● Task description
Return each entry exactly, omitting nothing.

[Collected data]
= = = = = = =

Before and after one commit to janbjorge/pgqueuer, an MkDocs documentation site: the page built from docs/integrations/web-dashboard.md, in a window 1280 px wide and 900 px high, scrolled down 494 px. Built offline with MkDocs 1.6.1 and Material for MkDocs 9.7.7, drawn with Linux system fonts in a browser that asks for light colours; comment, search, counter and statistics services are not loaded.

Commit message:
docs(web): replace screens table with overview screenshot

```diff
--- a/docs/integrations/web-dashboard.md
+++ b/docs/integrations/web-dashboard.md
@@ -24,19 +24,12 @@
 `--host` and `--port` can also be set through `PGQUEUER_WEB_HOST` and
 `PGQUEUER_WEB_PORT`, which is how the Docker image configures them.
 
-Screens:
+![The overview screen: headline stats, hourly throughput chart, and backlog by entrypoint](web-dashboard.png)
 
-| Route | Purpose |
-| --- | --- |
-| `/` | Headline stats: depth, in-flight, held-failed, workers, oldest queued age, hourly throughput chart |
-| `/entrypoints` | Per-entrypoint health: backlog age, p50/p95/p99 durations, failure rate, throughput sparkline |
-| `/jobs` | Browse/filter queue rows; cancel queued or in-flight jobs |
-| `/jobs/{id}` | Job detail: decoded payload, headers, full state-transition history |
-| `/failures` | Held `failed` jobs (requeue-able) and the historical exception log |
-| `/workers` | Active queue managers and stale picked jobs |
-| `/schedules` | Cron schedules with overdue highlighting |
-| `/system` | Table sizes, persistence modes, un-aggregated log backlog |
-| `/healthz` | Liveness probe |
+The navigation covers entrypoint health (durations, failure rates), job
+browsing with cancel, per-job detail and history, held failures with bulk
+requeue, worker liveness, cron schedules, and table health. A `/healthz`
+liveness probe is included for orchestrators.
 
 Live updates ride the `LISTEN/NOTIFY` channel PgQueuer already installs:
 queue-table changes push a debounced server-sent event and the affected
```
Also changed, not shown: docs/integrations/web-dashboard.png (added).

= = = = = = =

● The answer
Before and after one commit to janbjorge/pgqueuer, an MkDocs documentation site: the page built from docs/integrations/web-dashboard.md, in a window 1280 px wide and 900 px high, scrolled down 494 px. Built offline with MkDocs 1.6.1 and Material for MkDocs 9.7.7, drawn with Linux system fonts in a browser that asks for light colours; comment, search, counter and statistics services are not loaded.

Commit message:
docs(web): replace screens table with overview screenshot

```diff
--- a/docs/integrations/web-dashboard.md
+++ b/docs/integrations/web-dashboard.md
@@ -24,19 +24,12 @@
 `--host` and `--port` can also be set through `PGQUEUER_WEB_HOST` and
 `PGQUEUER_WEB_PORT`, which is how the Docker image configures them.
 
-Screens:
+![The overview screen: headline stats, hourly throughput chart, and backlog by entrypoint](web-dashboard.png)
 
-| Route | Purpose |
-| --- | --- |
-| `/` | Headline stats: depth, in-flight, held-failed, workers, oldest queued age, hourly throughput chart |
-| `/entrypoints` | Per-entrypoint health: backlog age, p50/p95/p99 durations, failure rate, throughput sparkline |
-| `/jobs` | Browse/filter queue rows; cancel queued or in-flight jobs |
-| `/jobs/{id}` | Job detail: decoded payload, headers, full state-transition history |
-| `/failures` | Held `failed` jobs (requeue-able) and the historical exception log |
-| `/workers` | Active queue managers and stale picked jobs |
-| `/schedules` | Cron schedules with overdue highlighting |
-| `/system` | Table sizes, persistence modes, un-aggregated log backlog |
-| `/healthz` | Liveness probe |
+The navigation covers entrypoint health (durations, failure rates), job
+browsing with cancel, per-job detail and history, held failures with bulk
+requeue, worker liveness, cron schedules, and table health. A `/healthz`
+liveness probe is included for orchestrators.
 
 Live updates ride the `LISTEN/NOTIFY` channel PgQueuer already installs:
 queue-table changes push a debounced server-sent event and the affected
```
Also changed, not shown: docs/integrations/web-dashboard.png (added).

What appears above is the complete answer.